**What this task involves**.
Since pictures do not belong in the copy, please repeat every record below exactly without them.

**Exercise data**.

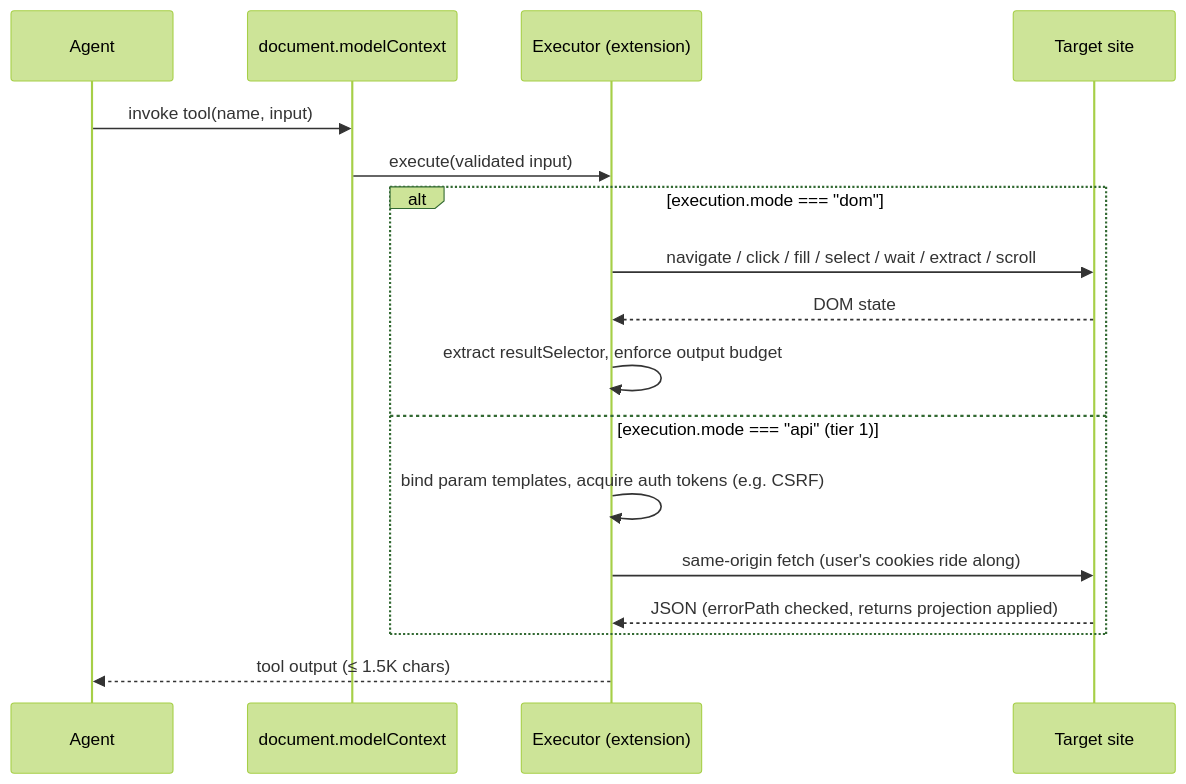
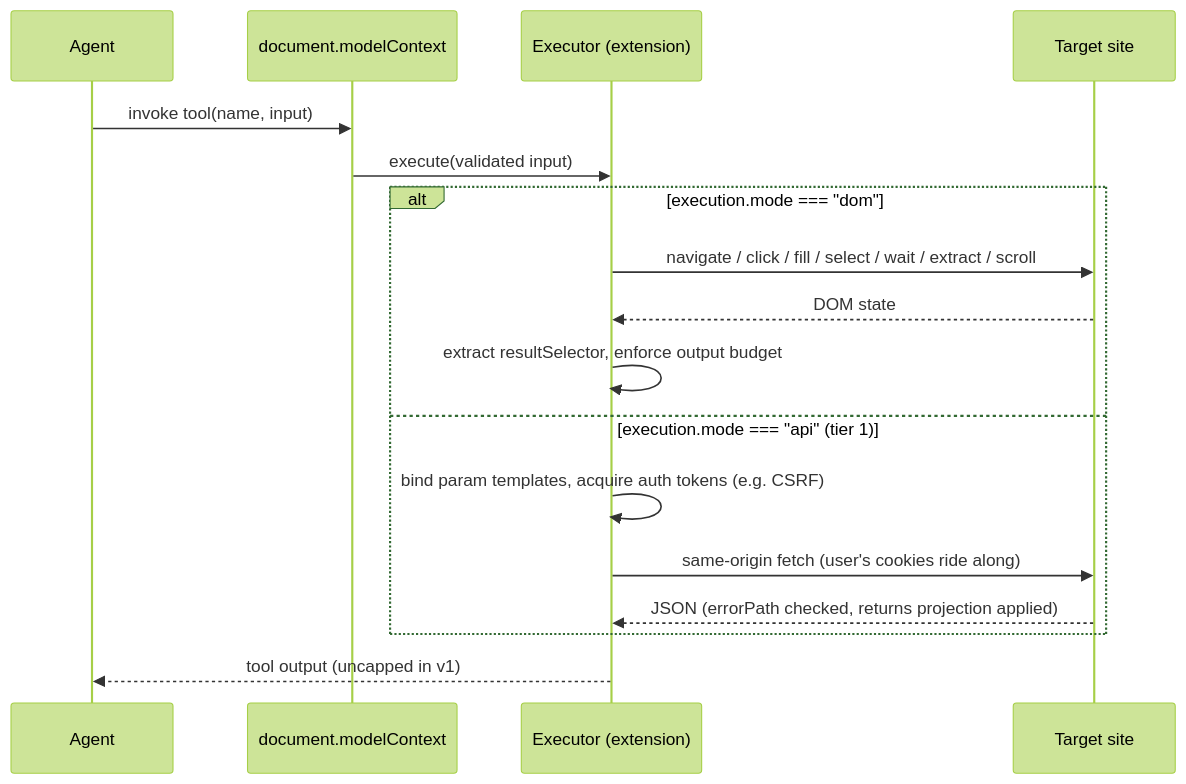
One commit to robertn702/webmcp-today changed the fourth of 5 diagrams in ARCHITECTURE.md. Above: the diagram before and after it, drawn with Mermaid (forest theme). The commit also changed other lines of this file and 7 other files, not shown here.

First line of the commit message:
feat!: remove tool-output limit for v1

````diff
--- a/ARCHITECTURE.md
+++ b/ARCHITECTURE.md
@@ -125,20 +125,20 @@
 ```mermaid
 sequenceDiagram
     participant A as Agent
     participant MC as document.modelContext
     participant EX as Executor (extension)
     participant S as Target site
 
     A->>MC: invoke tool(name, input)
     MC->>EX: execute(validated input)
     alt execution.mode === "dom"
         EX->>S: navigate / click / fill / select / wait / extract / scroll
         S-->>EX: DOM state
         EX->>EX: extract resultSelector, enforce output budget
     else execution.mode === "api" (tier 1)
         EX->>EX: bind param templates, acquire auth tokens (e.g. CSRF)
         EX->>S: same-origin fetch (user's cookies ride along)
         S-->>EX: JSON (errorPath checked, returns projection applied)
     end
-    EX-->>A: tool output (≤ 1.5K chars)
+    EX-->>A: tool output (uncapped in v1)
 ```
````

**Expected output**.
One commit to robertn702/webmcp-today changed the fourth of 5 diagrams in ARCHITECTURE.md. Above: the diagram before and after it, drawn with Mermaid (forest theme). The commit also changed other lines of this file and 7 other files, not shown here.

First line of the commit message:
feat!: remove tool-output limit for v1

````diff
--- a/ARCHITECTURE.md
+++ b/ARCHITECTURE.md
@@ -125,20 +125,20 @@
 ```mermaid
 sequenceDiagram
     participant A as Agent
     participant MC as document.modelContext
     participant EX as Executor (extension)
     participant S as Target site
 
     A->>MC: invoke tool(name, input)
     MC->>EX: execute(validated input)
     alt execution.mode === "dom"
         EX->>S: navigate / click / fill / select / wait / extract / scroll
         S-->>EX: DOM state
         EX->>EX: extract resultSelector, enforce output budget
     else execution.mode === "api" (tier 1)
         EX->>EX: bind param templates, acquire auth tokens (e.g. CSRF)
         EX->>S: same-origin fetch (user's cookies ride along)
         S-->>EX: JSON (errorPath checked, returns projection applied)
     end
-    EX-->>A: tool output (≤ 1.5K chars)
+    EX-->>A: tool output (uncapped in v1)
 ```
````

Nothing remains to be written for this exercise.